*It’s absurd for you, but not so absurd for us, because you can be sentenced here for putting up Tweets. The internet is designed as a space for discussion, for different opinions, so how can a government after 60 years in control be unable to take even a small slight? They can’t take opinions. They can’t take different viewpoints. They are going further and further in the opposite direction of democracy. On the surface it looks fine, with glamorous meetings such as the Olympics or the Shanghai EXPO. But Shanghai destroyed my studio in just one night. They paid a lot of money to build it, but they also paid to destroy it.*

Was that a painful experience, or did the bulldozing become a work of art in itself?
*As an artist I can deal with my pain and my joy, so I saw this destruction as a new possibility. Of course, for anybody it would be a painful experience, but if you see art as a conclusion then you will only see destruction. Yet if you see art as a beginning then the action takes things one step further and becomes meaningful. I’m not saying it wasn’t extremely hard to handle, but the statement of bulldozing the studio by the government clearly showed people what kind of state we are in.*

It was an extremely powerful symbol.
*Yes, extremely.*

…..[edited down for on-screen length]

You have a lot of hope placed on your shoulders. Can you handle it?
*There is a lot of pressure but it makes you feel so much stronger because you are now related to a large number of people’s hope and you can do something to benefit that. It’s worthwhile to say something to change the conditions of other people.*

What do you want to say?
*I want to say that young people should have equal opportunity, commit to a challenge, and be free to enjoy their life rather than sacrifice themselves for other people’s excuses.
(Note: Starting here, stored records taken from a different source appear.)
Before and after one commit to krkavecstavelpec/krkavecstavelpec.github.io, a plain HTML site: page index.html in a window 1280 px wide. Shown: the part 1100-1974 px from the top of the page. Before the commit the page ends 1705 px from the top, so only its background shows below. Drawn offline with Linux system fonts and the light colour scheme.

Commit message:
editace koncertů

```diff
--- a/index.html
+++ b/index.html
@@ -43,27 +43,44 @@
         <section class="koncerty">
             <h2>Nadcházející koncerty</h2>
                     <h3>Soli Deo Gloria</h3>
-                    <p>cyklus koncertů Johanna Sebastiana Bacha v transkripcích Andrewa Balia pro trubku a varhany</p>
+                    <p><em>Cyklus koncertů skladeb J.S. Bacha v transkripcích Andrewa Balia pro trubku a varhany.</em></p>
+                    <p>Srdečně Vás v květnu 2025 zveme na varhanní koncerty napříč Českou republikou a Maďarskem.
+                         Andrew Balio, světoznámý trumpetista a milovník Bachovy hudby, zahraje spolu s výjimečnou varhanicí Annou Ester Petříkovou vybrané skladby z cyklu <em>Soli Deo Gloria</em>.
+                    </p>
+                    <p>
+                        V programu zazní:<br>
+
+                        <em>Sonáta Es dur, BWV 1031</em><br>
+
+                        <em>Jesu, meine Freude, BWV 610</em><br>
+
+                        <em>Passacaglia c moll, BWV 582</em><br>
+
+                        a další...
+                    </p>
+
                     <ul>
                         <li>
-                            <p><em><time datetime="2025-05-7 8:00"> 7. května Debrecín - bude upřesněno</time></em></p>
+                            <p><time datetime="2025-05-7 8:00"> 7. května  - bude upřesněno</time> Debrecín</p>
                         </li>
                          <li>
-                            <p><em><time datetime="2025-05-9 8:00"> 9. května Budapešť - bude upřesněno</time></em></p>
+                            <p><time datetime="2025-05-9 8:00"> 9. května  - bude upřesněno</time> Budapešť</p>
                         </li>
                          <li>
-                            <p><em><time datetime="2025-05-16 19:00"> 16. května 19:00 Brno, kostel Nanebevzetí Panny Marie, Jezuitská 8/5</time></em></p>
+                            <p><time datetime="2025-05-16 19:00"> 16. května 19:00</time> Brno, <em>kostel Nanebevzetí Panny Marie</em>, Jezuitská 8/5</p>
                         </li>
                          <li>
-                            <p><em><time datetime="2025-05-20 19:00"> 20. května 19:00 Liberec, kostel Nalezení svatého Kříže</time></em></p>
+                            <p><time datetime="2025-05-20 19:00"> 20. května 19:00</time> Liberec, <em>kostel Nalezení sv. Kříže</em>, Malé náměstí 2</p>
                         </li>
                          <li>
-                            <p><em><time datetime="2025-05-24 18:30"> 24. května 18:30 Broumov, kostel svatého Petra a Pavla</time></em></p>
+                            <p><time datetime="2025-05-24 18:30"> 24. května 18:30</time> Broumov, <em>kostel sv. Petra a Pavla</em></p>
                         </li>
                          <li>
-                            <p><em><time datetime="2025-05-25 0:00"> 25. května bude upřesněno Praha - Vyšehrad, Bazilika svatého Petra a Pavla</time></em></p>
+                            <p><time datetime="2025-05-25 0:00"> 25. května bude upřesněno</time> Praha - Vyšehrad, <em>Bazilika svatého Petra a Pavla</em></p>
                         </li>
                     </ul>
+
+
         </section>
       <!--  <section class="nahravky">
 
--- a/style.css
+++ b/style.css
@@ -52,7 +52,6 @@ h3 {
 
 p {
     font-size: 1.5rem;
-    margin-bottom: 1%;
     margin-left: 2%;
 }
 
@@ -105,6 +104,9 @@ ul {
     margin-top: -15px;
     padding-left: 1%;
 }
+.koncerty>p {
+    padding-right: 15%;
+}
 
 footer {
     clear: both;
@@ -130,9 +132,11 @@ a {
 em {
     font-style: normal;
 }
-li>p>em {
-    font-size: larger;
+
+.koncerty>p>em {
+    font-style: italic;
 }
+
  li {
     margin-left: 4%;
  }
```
I want people to have a spirited life, truly independent, maybe poorly but still strong in mind. That’s not too much to ask.*

Full interview-story at *Time Out Hong Kong*: